▶ [Your assignment] Go through the entries below and collect each line with the string "account" in it.

▶ [Itemized modification records]
____________________

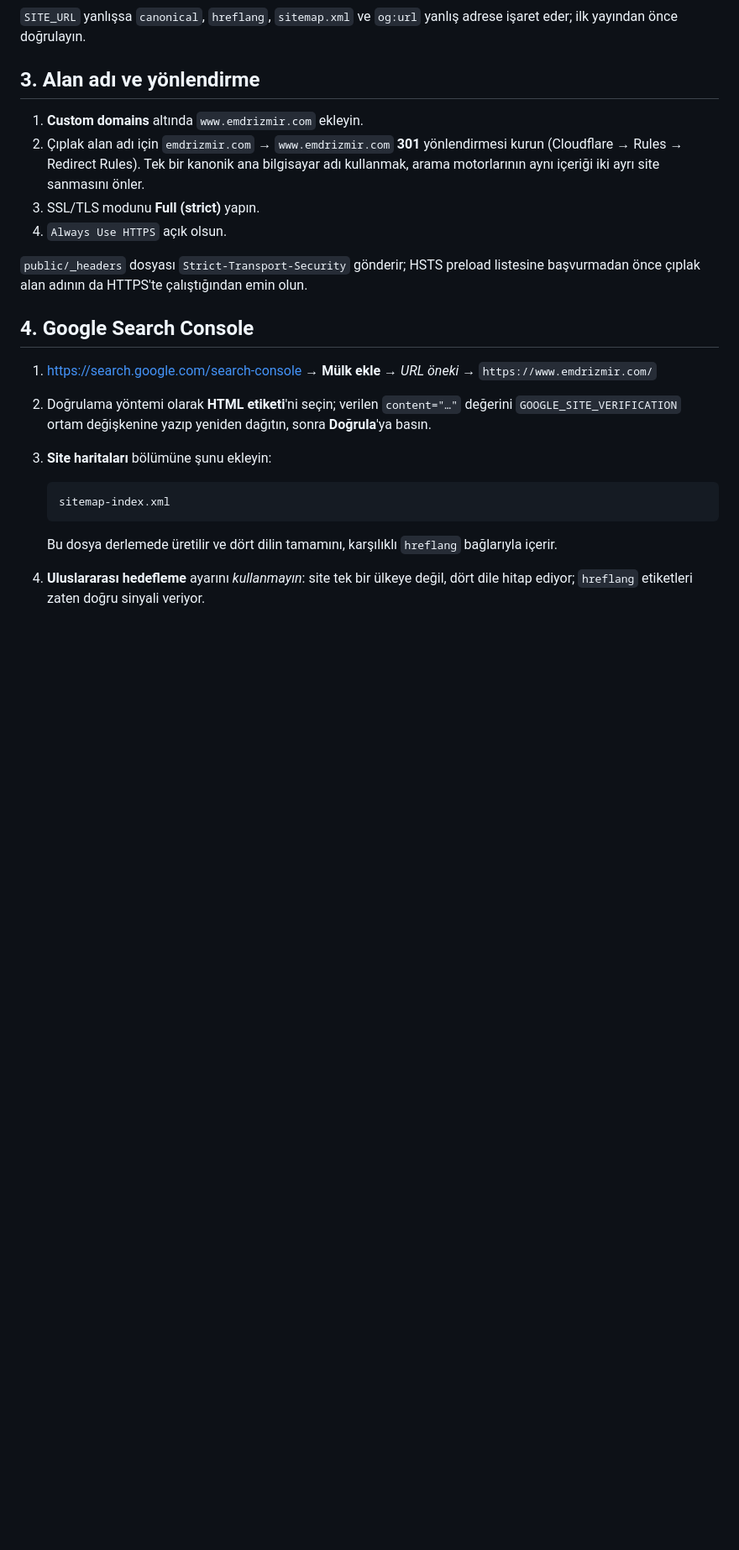
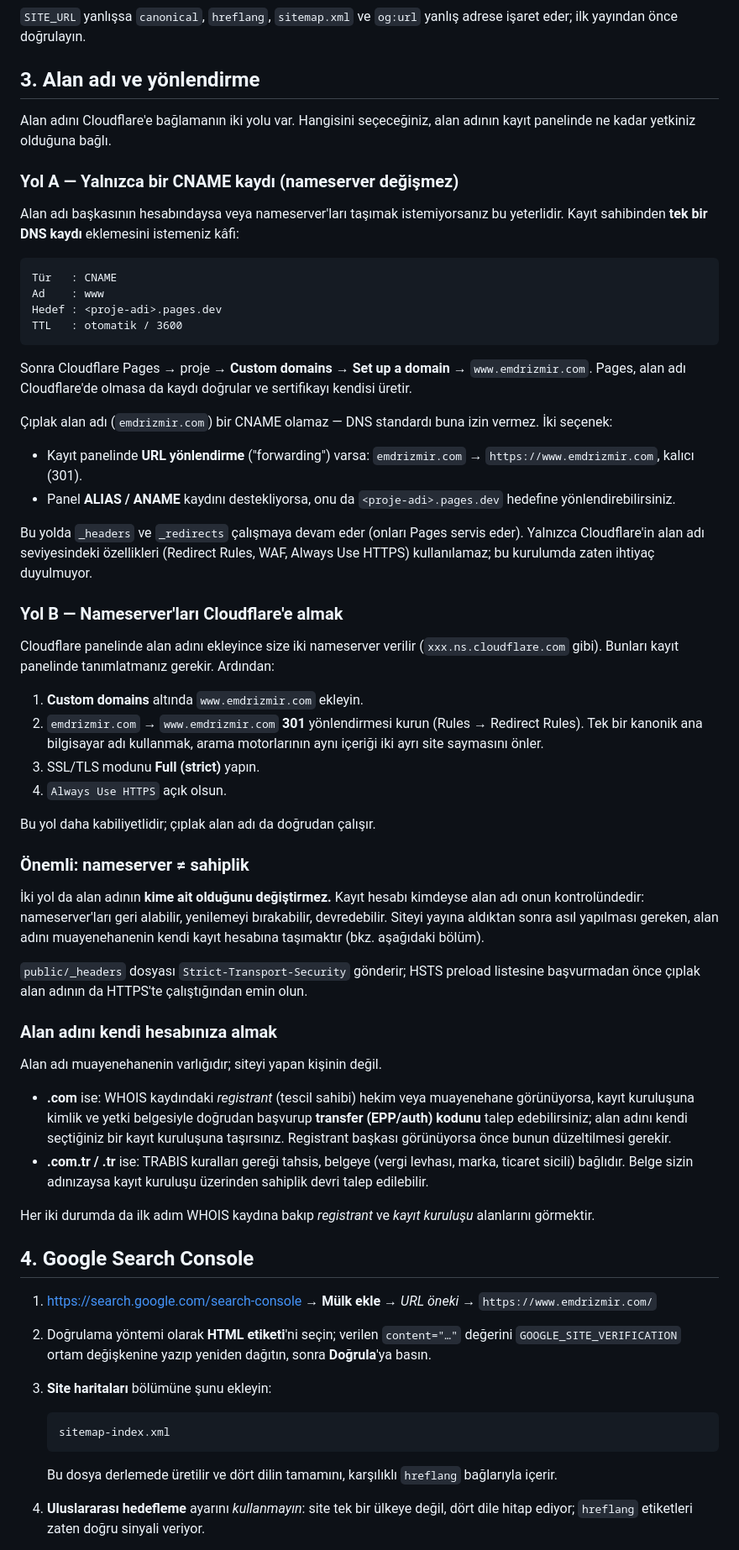
Before and after one commit to ishakalkus/emdrizmir, a Markdown page: DEPLOY.md, the part around the change. Shown at 84% size. GitHub-like rendering; blank space fills up the shorter version.

Commit message:
Document connecting the domain without nameserver access
The domain sits in someone else's registrar account, so record both
routes: a single CNAME on www with the apex redirected at the registrar,
which needs nothing but one DNS record from whoever holds the account,
and the full nameserver delegation. Note what neither route does —
change who owns the domain — and how to move it into the practice's own
account for .com and .tr.

Co-Authored-By: Claude Opus 5 <noreply@anthropic.com>
Claude-Session: https://claude.ai/code/session_01HGKo1TzT86kxGogtcXPswC

````diff
--- a/DEPLOY.md
+++ b/DEPLOY.md
@@ -73,17 +73,82 @@ yanlış adrese işaret eder; ilk yayından önce doğrulayın.
 
 ## 3. Alan adı ve yönlendirme
 
+Alan adını Cloudflare'e bağlamanın iki yolu var. Hangisini seçeceğiniz,
+alan adının kayıt panelinde ne kadar yetkiniz olduğuna bağlı.
+
+### Yol A — Yalnızca bir CNAME kaydı (nameserver değişmez)
+
+Alan adı başkasının hesabındaysa veya nameserver'ları taşımak
+istemiyorsanız bu yeterlidir. Kayıt sahibinden **tek bir DNS kaydı**
+eklemesini istemeniz kâfi:
+
+```
+Tür   : CNAME
+Ad    : www
+Hedef : <proje-adi>.pages.dev
+TTL   : otomatik / 3600
+```
+
+Sonra Cloudflare Pages → proje → **Custom domains → Set up a domain** →
+`www.emdrizmir.com`. Pages, alan adı Cloudflare'de olmasa da kaydı
+doğrular ve sertifikayı kendisi üretir.
+
+Çıplak alan adı (`emdrizmir.com`) bir CNAME olamaz — DNS standardı buna
+izin vermez. İki seçenek:
+
+- Kayıt panelinde **URL yönlendirme** ("forwarding") varsa:
+  `emdrizmir.com` → `https://www.emdrizmir.com`, kalıcı (301).
+- Panel **ALIAS / ANAME** kaydını destekliyorsa, onu da
+  `<proje-adi>.pages.dev` hedefine yönlendirebilirsiniz.
+
+Bu yolda `_headers` ve `_redirects` çalışmaya devam eder (onları Pages
+servis eder). Yalnızca Cloudflare'in alan adı seviyesindeki özellikleri
+(Redirect Rules, WAF, Always Use HTTPS) kullanılamaz; bu kurulumda
+zaten ihtiyaç duyulmuyor.
+
+### Yol B — Nameserver'ları Cloudflare'e almak
+
+Cloudflare panelinde alan adını ekleyince size iki nameserver verilir
+(`xxx.ns.cloudflare.com` gibi). Bunları kayıt panelinde tanımlatmanız
+gerekir. Ardından:
+
 1. **Custom domains** altında `www.emdrizmir.com` ekleyin.
-2. Çıplak alan adı için `emdrizmir.com` → `www.emdrizmir.com` **301**
-   yönlendirmesi kurun (Cloudflare → Rules → Redirect Rules). Tek bir
-   kanonik ana bilgisayar adı kullanmak, arama motorlarının aynı içeriği
-   iki ayrı site sanmasını önler.
+2. `emdrizmir.com` → `www.emdrizmir.com` **301** yönlendirmesi kurun
+   (Rules → Redirect Rules). Tek bir kanonik ana bilgisayar adı
+   kullanmak, arama motorlarının aynı içeriği iki ayrı site saymasını
+   önler.
 3. SSL/TLS modunu **Full (strict)** yapın.
 4. `Always Use HTTPS` açık olsun.
+
+Bu yol daha kabiliyetlidir; çıplak alan adı da doğrudan çalışır.
+
+### Önemli: nameserver ≠ sahiplik
+
+İki yol da alan adının **kime ait olduğunu değiştirmez.** Kayıt hesabı
+kimdeyse alan adı onun kontrolündedir: nameserver'ları geri alabilir,
+yenilemeyi bırakabilir, devredebilir. Siteyi yayına aldıktan sonra asıl
+yapılması gereken, alan adını muayenehanenin kendi kayıt hesabına
+taşımaktır (bkz. aşağıdaki bölüm).
 
 `public/_headers` dosyası `Strict-Transport-Security` gönderir; HSTS
 preload listesine başvurmadan önce çıplak alan adının da HTTPS'te
 çalıştığından emin olun.
+
+### Alan adını kendi hesabınıza almak
+
+Alan adı muayenehanenin varlığıdır; siteyi yapan kişinin değil.
+
+- **.com** ise: WHOIS kaydındaki *registrant* (tescil sahibi) hekim veya
+  muayenehane görünüyorsa, kayıt kuruluşuna kimlik ve yetki belgesiyle
+  doğrudan başvurup **transfer (EPP/auth) kodunu** talep edebilirsiniz;
+  alan adını kendi seçtiğiniz bir kayıt kuruluşuna taşırsınız. Registrant
+  başkası görünüyorsa önce bunun düzeltilmesi gerekir.
+- **.com.tr / .tr** ise: TRABIS kuralları gereği tahsis, belgeye (vergi
+  levhası, marka, ticaret sicili) bağlıdır. Belge sizin adınızaysa
+  kayıt kuruluşu üzerinden sahiplik devri talep edilebilir.
+
+Her iki durumda da ilk adım WHOIS kaydına bakıp *registrant* ve *kayıt
+kuruluşu* alanlarını görmektir.
 
 ## 4. Google Search Console
 
````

____________________

▶ [Output]
The domain sits in someone else's registrar account, so record both
which needs nothing but one DNS record from whoever holds the account,
account for .com and .tr.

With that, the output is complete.